The Virginia Senate on Tuesday approved four LGBTQ rights bills.
Senate Bill 245, which state Sen. Scott Surovell (D-Fairfax County) introduced, would prohibit any health care provider or counselor in Virginia from practicing so-called conversion therapy. The measure passed by a 20-18 vote margin.
“We’re thrilled to see the Virginia Senate pass this bill protecting LGBTQ youth from this harmful practice,” Equality Virginia Executive Director Vee Lamneck told the Washington Blade during a telephone call.
Previous versions of the bill have been introduced since 2016, but consistently failed to pass the Senate.
The Senate also passed Senate Bill 161, a measure sponsored by state Sen. Jennifer Boysko (D-Fairfax County) that would require school boards to adopt policies to ensure transgender students have equal access to school facilities and appropriate ID cards. SB 161 would also address harassment.
The measure passed by a 24-15 vote margin.
“Today, the Virginia Senate clearly demonstrated their commitment to ensuring that Virginia’s public schools are equipped to support all students with an equal education, including transgender students,” said Lamneck.
The Senate on Tuesday approved Senate Bill 657, a bill introduced by Boysko that would allow trans Virginias to update their name and sex on their birth certificate, by a 24-15 vote margin. Senate Bill 17, a measure introduced by state Sen. Adam Ebbin (D-Alexandria) that would repeal Virginia’s statutory same-sex marriage ban, passed by a 25-13 vote margin.
Equality Virginia: Majority of Virginians support nondiscrimination bill
The Senate General Laws Committee on Wednesday will hear testimony on Senate Bill 868, a bill known as the Virginia Values Act that would add sexual orientation and gender identity to the state’s nondiscrimination laws.
Ebbin and state Del. Mark Sickles (D-Fairfax County), who are both openly gay, introduced versions of the Virginia Values Act in the Senate and the Virginia House of Delegates.
“It’s extremely troubling that Virginians are fired from their jobs, evicted from their homes, and turned away from places like restaurants, shops and even doctor’s offices because they’re LGBTQ,” said Lamneck. “The Virginia Values Act modernizes existing Virginia law to protect LGBTQ people from discrimination in their daily lives.”
Twenty-five states prohibit discrimination based on sexual orientation, and 21 states prohibit it based on gender identity.
“This legislation creates a critical update to Virginia law and sends a clear message that the commonwealth is a safe and welcoming place for all people,” said James Parrish, director of the Virginia Values Coalition, a group of local and national LGBTQ organizations that support the Virginia Values Act.
Governor Ralph Northam, House Speaker Eileen Filler-Corn (D-Fairfax County and Senate Majority Leader Dick Saslaw (D-Fairfax County) all support the bill. Democrats have made it a top priority for the 2020 legislative session.

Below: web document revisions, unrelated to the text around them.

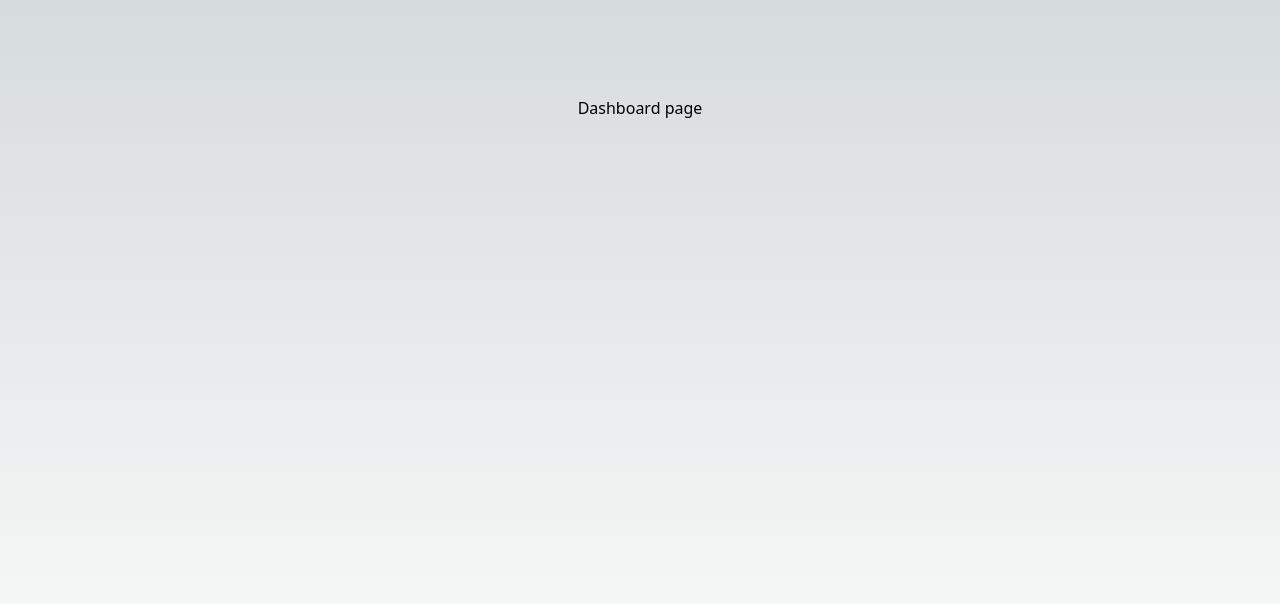
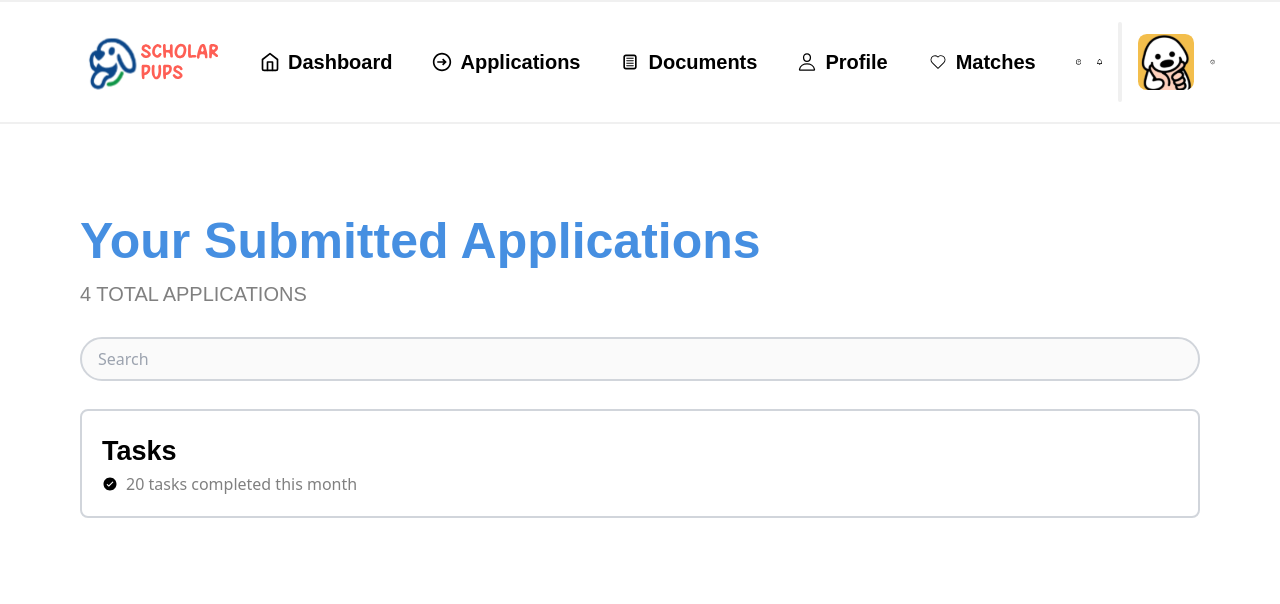
Before and after one commit to connor-leung/scholar-pups, a Next.js app in the folder client/website/: page /applications in a window 1280 px wide. Shown: the top 604 px of the page. Built offline with nearby package versions, Linux system fonts and the light colour scheme; a web font is replaced by a local one.

Commit message:
fixed it🔥

```diff
--- a/client/website/app/applications/page.tsx
+++ b/client/website/app/applications/page.tsx
@@ -1,12 +1,35 @@
-import Image from "next/image";
-'use client';
-import { useUser } from '@auth0/nextjs-auth0/client';
-import Link from 'next/link';
+import Navbar from "../components/Navbar";
+import { IoIosCheckmarkCircle } from "react-icons/io";
 
 export default function Dashboard() {
   return (
-    <main className="flex min-h-screen flex-col items-center justify-between p-24">
-      <h1>Dashboard page</h1>
+    <main className="bg-white min-h-screen">
+      <Navbar />
+
+      <div className="flex flex-col p-20">
+        <h1 className="text-[#468FE1] text-[50px] font-bold font-spaceGrotesk">Your Submitted Applications</h1>
+        <h1 className="text-[#808080] text-[20px] font-spaceGrotesk">4 TOTAL APPLICATIONS</h1>
+
+        <div className="flex items-center py-7">
+            <input
+              type="text"
+              placeholder="Search"
+              className="w-full px-4 py-2 border-2 border-gray-300 rounded-full text-gray-700 focus:outline-none focus:ring-2 focus:ring-[#468FE1] focus:border-transparent"
+              disabled
+            />
+        </div>
+
+        <div className="flex flex-col justify-between bg-white border-gray-300 border-2 rounded-lg p-5">
+          <h1 className="text-black text-[27px] font-bold font-spaceGrotesk">Tasks</h1>
+          <div className="flex items-center space-x-2">
+            <IoIosCheckmarkCircle className="text-black" />
+            <h1 className="text-[#808080]">20 tasks completed this month</h1>
+          </div>
+        </div>
+
+
+      </div>
     </main>
+
   );
 }
--- a/client/website/app/components/Navbar.tsx
+++ b/client/website/app/components/Navbar.tsx
@@ -8,8 +8,6 @@ import { CiHeart } from "react-icons/ci";
 import { FaRegCircleQuestion } from "react-icons/fa6";
 import { FaRegBell } from "react-icons/fa";
 import { IoIosArrowDropdown } from "react-icons/io";
-import { useRouter } from 'next/router';
-
 
 const Navbar = () => {
   return (
--- a/client/website/app/page.tsx
+++ b/client/website/app/page.tsx
@@ -2,18 +2,33 @@ import Image from "next/image";
 'use client';
 import { useUser } from '@auth0/nextjs-auth0/client';
 import Navbar from '../app/components/Navbar';
+import IntroBox from "./components/intro-box";
+import Recent from "./components/recent";
+import Saved from "./components/saved";
+import TopMatches from "./components/top-matches";
 import Link from 'next/link';
 import React from "react";
 
 export default function Home() {
   return (
-    <>
-    <Navbar />
-    <main className="flex min-h-screen flex-col items-center justify-between p-24">
-      <a href="/api/auth/login">Login</a>
-      <a href="/api/auth/logout">Logout</a>
+    <main className="bg-white min-h-screen">
+      <Navbar />
+      <IntroBox />
 
+      <div className="flex flex-row space-x-5 items-start px-20 pt-12">
+        <div className="bg-white rounded-full border-2 border-[#f0f0f0] px-8 py-2 inline-block hover:bg-[#73AAE8] group">
+          <h1 className="text-black font-spaceGrotesk group-hover:text-[#1E5A9E]">View Matches</h1>
+        </div>
+          <div className="bg-white rounded-full border-2 border-[#f0f0f0] px-8 py-2 inline-block hover:bg-[#73AAE8] group">
+            <h1 className="text-black font-spaceGrotesk group-hover:text-[#1E5A9E]">Change Preferences</h1>
+          </div>
+        </div>
+
+
+      <TopMatches />
+      <Saved />
+      <Recent />
     </main>
-    </>
+
   );
 }
--- a/client/website/package.json
+++ b/client/website/package.json
@@ -12,7 +12,8 @@
     "@auth0/nextjs-auth0": "^3.5.0",
     "next": "14.2.5",
     "react": "^18",
-    "react-dom": "^18"
+    "react-dom": "^18",
+    "react-icons": "^5.2.1"
   },
   "devDependencies": {
     "@types/node": "^20",
```
Also changed, not shown: 2 other files (tests, documents, lock files or other folders).
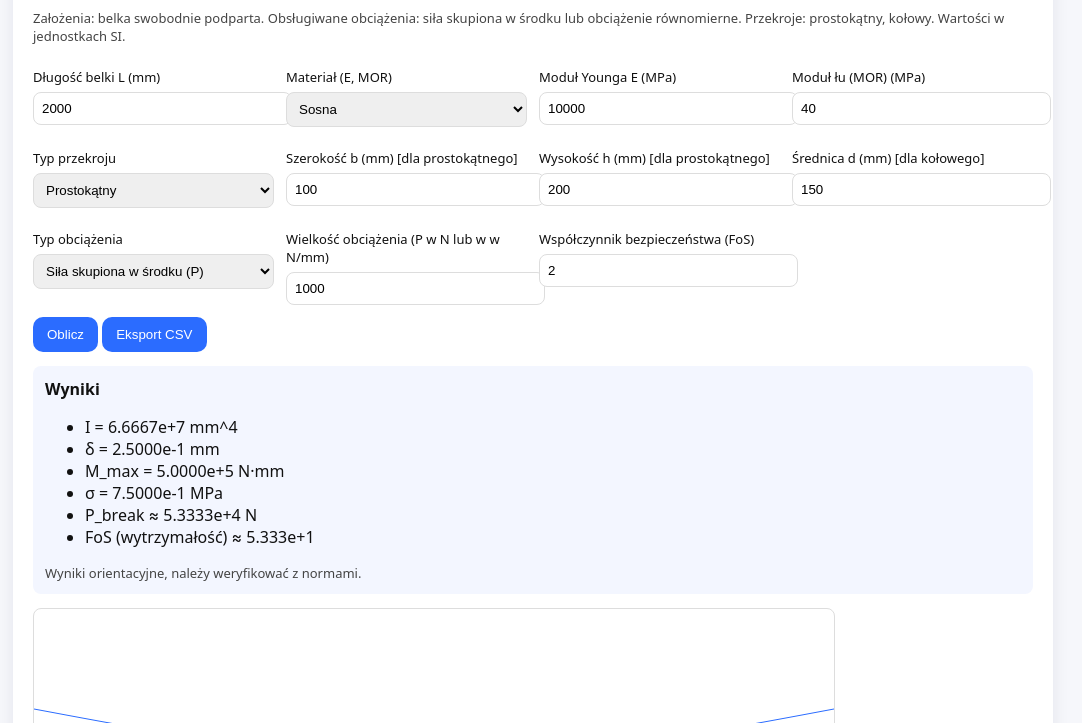
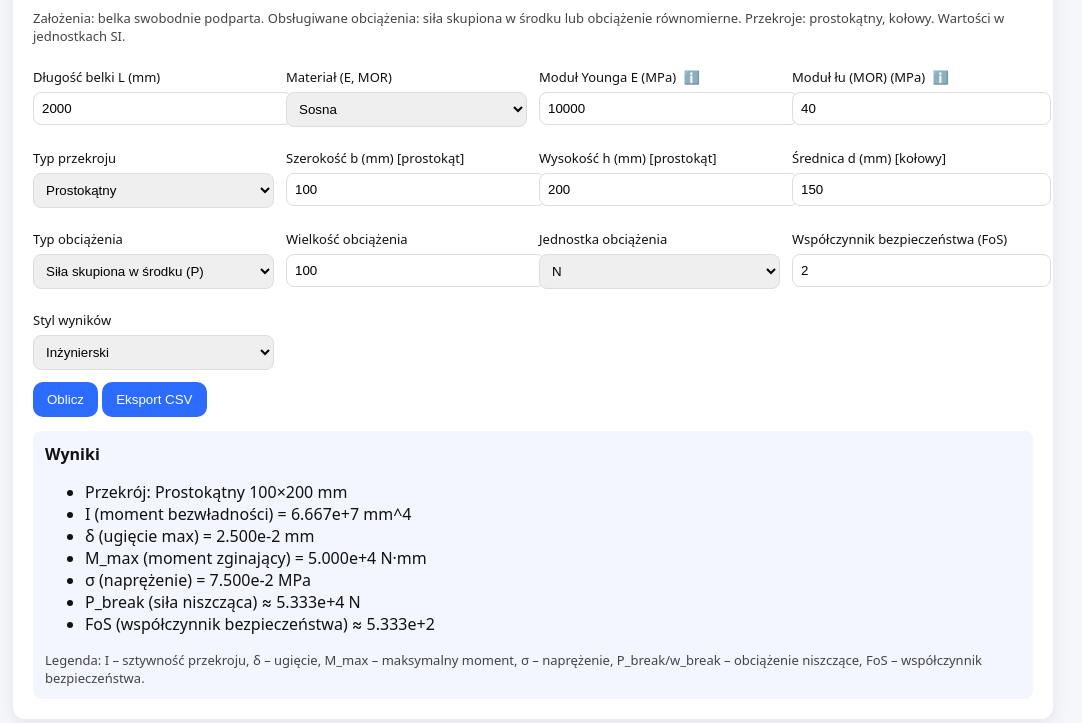
Before and after one commit to maszerzy/woodcalc, a plain HTML site: page index.html in a window 1280 px wide. Both pictures are taken after a click on the button "Oblicz". Shown: the part 77-800 px from the top of the page, without its empty margins (107-1189 px from the left). Drawn offline with Linux system fonts and the light colour scheme.

Commit message:
Update index.html

```diff
--- a/index.html
+++ b/index.html
@@ -16,6 +16,7 @@
 small{color:#555}
 .note{font-size:13px;color:#444;margin-top:8px}
 canvas{max-width:100%;margin-top:14px;background:#fff;border:1px solid #ddd;border-radius:8px}
+.tooltip-icon{cursor:help;color:#2b6cff;margin-left:4px}
 </style>
 </head>
 <body>
@@ -33,14 +34,17 @@
     <select id="material"></select>
   </div>
   <div>
-        <label>Moduł Younga E (MPa)</label>
+    <label>Moduł Younga E (MPa)
+      <span class="tooltip-icon" title="Określa sztywność materiału. Im wyższy E, tym mniejsze ugięcie belki.">ℹ️</span>
+    </label>
     <input id="E" type="number" />
   </div>
   <div>
-        <label>Moduł łu (MOR) (MPa)</label>
+    <label>Moduł łu (MOR) (MPa)
+      <span class="tooltip-icon" title="Wytrzymałość drewna na zginanie. Określa obciążenie, przy którym belka pęka.">ℹ️</span>
+    </label>
     <input id="MOR" type="number" />
   </div>
-
   <div>
     <label>Typ przekroju</label>
     <select id="sectionType">
@@ -49,18 +53,17 @@
     </select>
   </div>
   <div>
-        <label>Szerokość b (mm) [dla prostokątnego]</label>
+    <label>Szerokość b (mm) [prostokąt]</label>
     <input id="b" type="number" value="100" />
   </div>
   <div>
-        <label>Wysokość h (mm) [dla prostokątnego]</label>
+    <label>Wysokość h (mm) [prostokąt]</label>
     <input id="h" type="number" value="200" />
   </div>
   <div>
-        <label>Średnica d (mm) [dla kołowego]</label>
+    <label>Średnica d (mm) [kołowy]</label>
     <input id="d" type="number" value="150" />
   </div>
-
   <div>
     <label>Typ obciążenia</label>
     <select id="loadType">
@@ -69,12 +72,26 @@
     </select>
   </div>
   <div>
-        <label>Wielkość obciążenia (P w N lub w w N/mm)</label>
-        <input id="P_or_w" type="number" value="1000" />
+    <label>Wielkość obciążenia</label>
+    <input id="P_or_w" type="number" value="100" />
+  </div>
+  <div>
+    <label>Jednostka obciążenia</label>
+    <select id="loadUnit">
+      <option value="N">N</option>
+      <option value="kg">kg</option>
+    </select>
   </div>
   <div>
     <label>Współczynnik bezpieczeństwa (FoS)</label>
     <input id="fos" type="number" value="2" />
+  </div>
+  <div>
+    <label>Styl wyników</label>
+    <select id="resultStyle">
+      <option value="eng">Inżynierski</option>
+      <option value="nat">Naturalny</option>
+    </select>
   </div>
 </div>
 
@@ -82,114 +99,90 @@
 <button id="exportCSV">Eksport CSV</button>
 
 <div id="output" class="result" aria-live="polite"></div>
-    <canvas id="chart" width="800" height="200"></canvas>
-
-    <h3>Instrukcja uruchomienia na GitHub Pages</h3>
-    <ol>
-      <li>Utwórz repozytorium na GitHub (np. "beam-calc").</li>
-      <li>Wgraj ten plik jako <code>index.html</code>.</li>
-      <li>Włącz Pages w ustawieniach (branch main, katalog root).</li>
-      <li>Strona dostępna będzie pod adresem <code>https://twoja-nazwa.github.io/nazwa-repo/</code>.</li>
-    </ol>
-  </div>
 
 <script>
 const materials = {
-    pine: {name:"Sosna",E:10000,MOR:40},
-    oak: {name:"Dąb",E:11000,MOR:70},
-    spruce: {name:"Świerk",E:9500,MOR:35},
-    beech: {name:"Buk",E:13000,MOR:80}
-  }
-  const matSelect=document.getElementById('material')
+  pine:{name:"Sosna",E:10000,MOR:40},
+  oak:{name:"Dąb",E:11000,MOR:70},
+  spruce:{name:"Świerk",E:9500,MOR:35},
+  beech:{name:"Buk",E:13000,MOR:80}
+};
+const matSelect=document.getElementById('material');
 for(const k in materials){
-    const opt=document.createElement('option')
-    opt.value=k;opt.textContent=materials[k].name
-    matSelect.appendChild(opt)
+  const opt=document.createElement('option');
+  opt.value=k; opt.textContent=materials[k].name;
+  matSelect.appendChild(opt);
 }
 matSelect.addEventListener('change',e=>{
-    const m=materials[e.target.value]
-    document.getElementById('E').value=m.E
-    document.getElementById('MOR').value=m.MOR
-  })
-  matSelect.value='pine'
-  matSelect.dispatchEvent(new Event('change'))
+  const m=materials[e.target.value];
+  document.getElementById('E').value=m.E;
+  document.getElementById('MOR').value=m.MOR;
+});
+matSelect.value='pine';
+matSelect.dispatchEvent(new Event('change'));
 
-  function I_rect(b,h){return b*Math.pow(h,3)/12}
-  function I_circle(d){return Math.PI*Math.pow(d,4)/64}
-
-  function defl_point(P,L,E,I){return P*Math.pow(L,3)/(48*E*I)}
-  function defl_udl(w,L,E,I){return w*Math.pow(L,4)/(384*E*I)}
-  function M_point(P,L){return P*L/4}
-  function M_udl(w,L){return w*L*L/8}
+function I_rect(b,h){return b*Math.pow(h,3)/12;}
+function I_circle(d){return Math.PI*Math.pow(d,4)/64;}
+function defl_point(P,L,E,I){return P*Math.pow(L,3)/(48*E*I);}
+function defl_udl(w,L,E,I){return w*Math.pow(L,4)/(384*E*I);}
+function M_point(P,L){return P*L/4;}
+function M_udl(w,L){return w*L*L/8;}
+function formatValue(val,style){
+  if(style==='eng') return val.toExponential(3);
+  else return val.toLocaleString('pl-PL',{maximumFractionDigits:2});
+}
 
 document.getElementById('calc').addEventListener('click',()=>{
-    const L=Number(window.L.value)
-    const E=Number(document.getElementById('E').value)
-    const MOR=Number(document.getElementById('MOR').value)
-    const b=Number(document.getElementById('b').value)
-    const h=Number(document.getElementById('h').value)
-    const d=Number(document.getElementById('d').value)
-    const section=document.getElementById('sectionType').value
-    const loadType=document.getElementById('loadType').value
-    const P_or_w=Number(document.getElementById('P_or_w').value)
+  const L=Number(window.L.value);
+  const E=Number(document.getElementById('E').value);
+  const MOR=Number(document.getElementById('MOR').value);
+  const b=Number(document.getElementById('b').value);
+  const h=Number(document.getElementById('h').value);
+  const d=Number(document.getElementById('d').value);
+  const section=document.getElementById('sectionType').value;
+  const loadType=document.getElementById('loadType').value;
+  const loadUnit=document.getElementById('loadUnit').value;
+  let P_or_w=Number(document.getElementById('P_or_w').value);
+  const resultStyle=document.getElementById('resultStyle').value;
+  if(loadUnit==='kg') P_or_w*=9.81;
 
-    let I=0,c=0
-    if(section==='rect'){I=I_rect(b,h);c=h/2}
-    else{I=I_circle(d);c=d/2}
+  let I=0,c=0,sectionDesc='';
+  if(section==='rect'){I=I_rect(b,h); c=h/2; sectionDesc=`Prostokątny ${b}×${h} mm`;}
+  else{I=I_circle(d); c=d/2; sectionDesc=`Kołowy Ø${d} mm`;}
 
-    let delta=0,Mmax=0
-    if(loadType==='point'){delta=defl_point(P_or_w,L,E,I);Mmax=M_point(P_or_w,L)}
-    else{delta=defl_udl(P_or_w,L,E,I);Mmax=M_udl(P_or_w,L)}
+  let delta=0,Mmax=0;
+  if(loadType==='point'){delta=defl_point(P_or_w,L,E,I); Mmax=M_point(P_or_w,L);}
+  else{delta=defl_udl(P_or_w,L,E,I); Mmax=M_udl(P_or_w,L);}
 
-    const sigma=Mmax*c/I
-    const M_break=MOR*I/c
-    let P_break,w_break
-    if(loadType==='point'){P_break=4*M_break/L}
-    else{w_break=8*M_break/(L*L)}
+  const sigma=Mmax*c/I;
+  const M_break=MOR*I/c;
+  let P_break,w_break;
+  if(loadType==='point') P_break=4*M_break/L;
+  else w_break=8*M_break/(L*L);
 
-    let fosStrength= loadType==='point'? (P_break/P_or_w): (w_break/P_or_w)
+  let fosStrength= loadType==='point'? (P_break/P_or_w):(w_break/P_or_w);
 
-    let html='<strong>Wyniki</strong><ul>'
-    html+=`<li>I = ${I.toExponential(4)} mm^4</li>`
-    html+=`<li>δ = ${delta.toExponential(4)} mm</li>`
-    html+=`<li>M_max = ${Mmax.toExponential(4)} N·mm</li>`
-    html+=`<li>σ = ${sigma.toExponential(4)} MPa</li>`
-    if(loadType==='point')html+=`<li>P_break ≈ ${P_break.toExponential(4)} N</li>`
-    else html+=`<li>w_break ≈ ${w_break.toExponential(4)} N/mm</li>`
-    html+=`<li>FoS (wytrzymałość) ≈ ${fosStrength.toExponential(3)}</li>`
-    html+='</ul><div class="note">Wyniki orientacyjne, należy weryfikować z normami.</div>'
-    document.getElementById('output').innerHTML=html
-
-    // wykres ugięcia
-    const ctx=document.getElementById('chart').getContext('2d')
-    ctx.clearRect(0,0,800,200)
-    ctx.beginPath();ctx.moveTo(0,100)
-    const n=50
-    for(let i=0;i<=n;i++){
-      const x=L*i/n
-      let y=0
-      if(loadType==='point'){
-        const P=P_or_w
-        const a=L/2;const b=L-a
-        if(x<=a)y=(P*b*x/(6*L*E*I))*(Math.pow(L,2)-Math.pow(b,2)-Math.pow(x,2))
-        else y=(P*a*(L-x)/(6*L*E*I))*(Math.pow(L,2)-Math.pow(a,2)-Math.pow(L-x,2))
-      } else {
-        const w=P_or_w
-        y=(w*x*(Math.pow(L,3)-2*L*Math.pow(x,2)+Math.pow(x,3)))/(24*E*I)
-      }
-      ctx.lineTo(i/n*800,100+50*(y/delta))
-    }
-    ctx.strokeStyle="#2b6cff";ctx.stroke()
-  })
+  let html='<strong>Wyniki</strong><ul>';
+  html+=`<li>Przekrój: ${sectionDesc}</li>`;
+  html+=`<li>I (moment bezwładności) = ${formatValue(I,resultStyle)} mm^4</li>`;
+  html+=`<li>δ (ugięcie max) = ${formatValue(delta,resultStyle)} mm</li>`;
+  html+=`<li>M_max (moment zginający) = ${formatValue(Mmax,resultStyle)} N·mm</li>`;
+  html+=`<li>σ (naprężenie) = ${formatValue(sigma,resultStyle)} MPa</li>`;
+  if(loadType==='point') html+=`<li>P_break (siła niszcząca) ≈ ${formatValue(P_break,resultStyle)} N</li>`;
+  else html+=`<li>w_break (obc. równomierne niszczące) ≈ ${formatValue(w_break,resultStyle)} N/mm</li>`;
+  html+=`<li>FoS (współczynnik bezpieczeństwa) ≈ ${formatValue(fosStrength,resultStyle)}</li>`;
+  html+='</ul><div class="note">Legenda: I – sztywność przekroju, δ – ugięcie, M_max – maksymalny moment, σ – naprężenie, P_break/w_break – obciążenie niszczące, FoS – współczynnik bezpieczeństwa.</div>';
+  document.getElementById('output').innerHTML=html;
+});
 
 document.getElementById('exportCSV').addEventListener('click',()=>{
-    const out=document.getElementById('output').innerText
-    const blob=new Blob([out],{type:'text/csv'})
-    const a=document.createElement('a')
-    a.href=URL.createObjectURL(blob)
-    a.download='beam_results.csv'
-    a.click()
-  })
+  const out=document.getElementById('output').innerText;
+  const blob=new Blob([out],{type:'text/csv'});
+  const a=document.createElement('a');
+  a.href=URL.createObjectURL(blob);
+  a.download='beam_results.csv';
+  a.click();
+});
 </script>
 </body>
 </html>
```
Lines whose indentation alone changed are shown as unchanged.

“Passing nondiscrimination protections for LGBTQ Virginians has overwhelming support among voters,” Lamneck said, noting 78 percent of Virginians support these protections in the workplace as well.